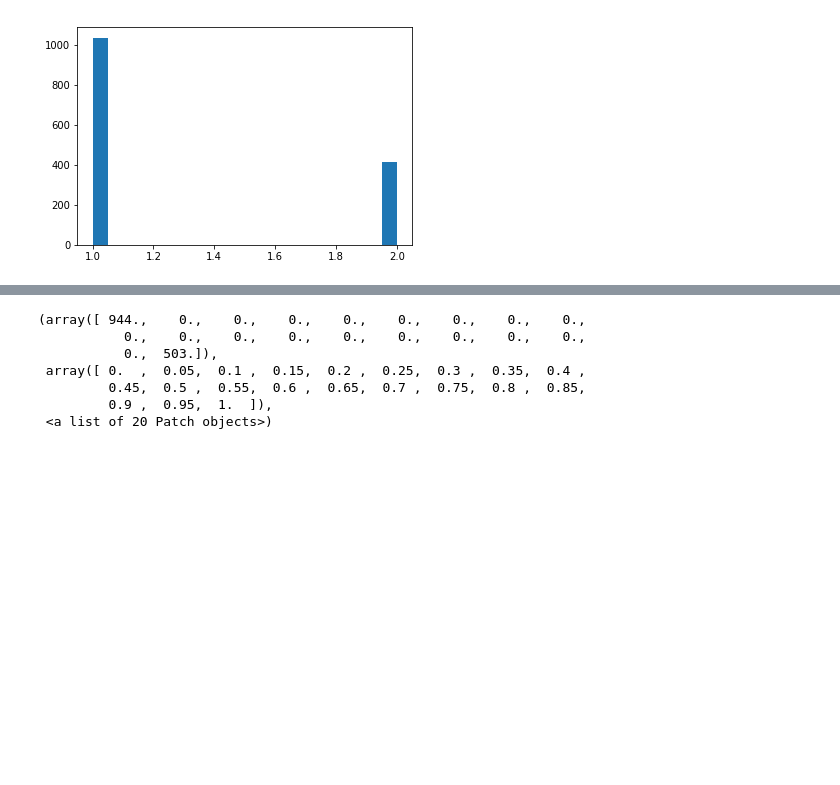
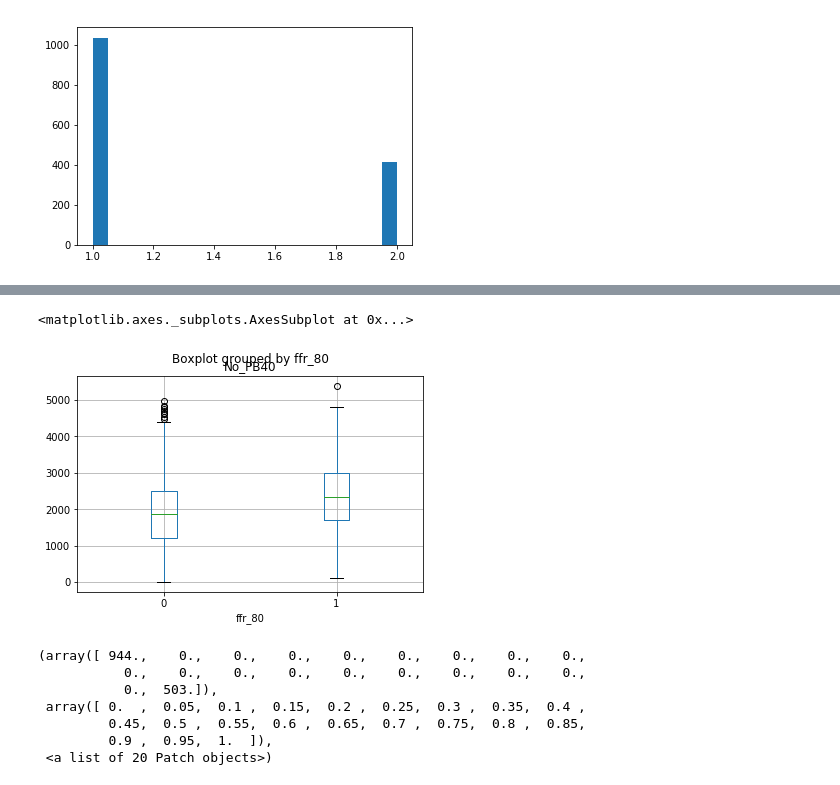
Before and after one commit to paulnguyen81/bloodpressure_ffr, a Jupyter notebook: correlation.ipynb, the cells around one changed output, grey strips where cells are left out. Drawn from its saved outputs; the diff is of its cells as text; code cells hidden in the pictures; blank space fills up the shorter version.

```diff
--- a/correlation.ipynb
+++ b/correlation.ipynb
@@ -305,3 +354,9 @@ plt.hist(df['gender'],bins=20)
+# %%
+
+df.boxplot(column=['No_PB40'], by='ffr_80')
+# %% [output]
+<matplotlib.axes._subplots.AxesSubplot at 0x...>
+[figure, added]
 # %%
 plt.hist(df['ffr_80'],bins=20)
 # %% [output]
```
Also changed, not shown: parts of 6 cells of this notebook, 1 other file.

Exercise
Nothing but the pictures should be left out when the records are retyped exactly.

Solved exercise
Before and after one commit to paulnguyen81/bloodpressure_ffr, a Jupyter notebook: correlation.ipynb, the cells around one changed output, grey strips where cells are left out. Drawn from its saved outputs; the diff is of its cells as text; code cells hidden in the pictures; blank space fills up the shorter version.

```diff
--- a/correlation.ipynb
+++ b/correlation.ipynb
@@ -305,3 +354,9 @@ plt.hist(df['gender'],bins=20)
+# %%
+
+df.boxplot(column=['No_PB40'], by='ffr_80')
+# %% [output]
+<matplotlib.axes._subplots.AxesSubplot at 0x...>
+[figure, added]
 # %%
 plt.hist(df['ffr_80'],bins=20)
 # %% [output]
```
Also changed, not shown: parts of 6 cells of this notebook, 1 other file.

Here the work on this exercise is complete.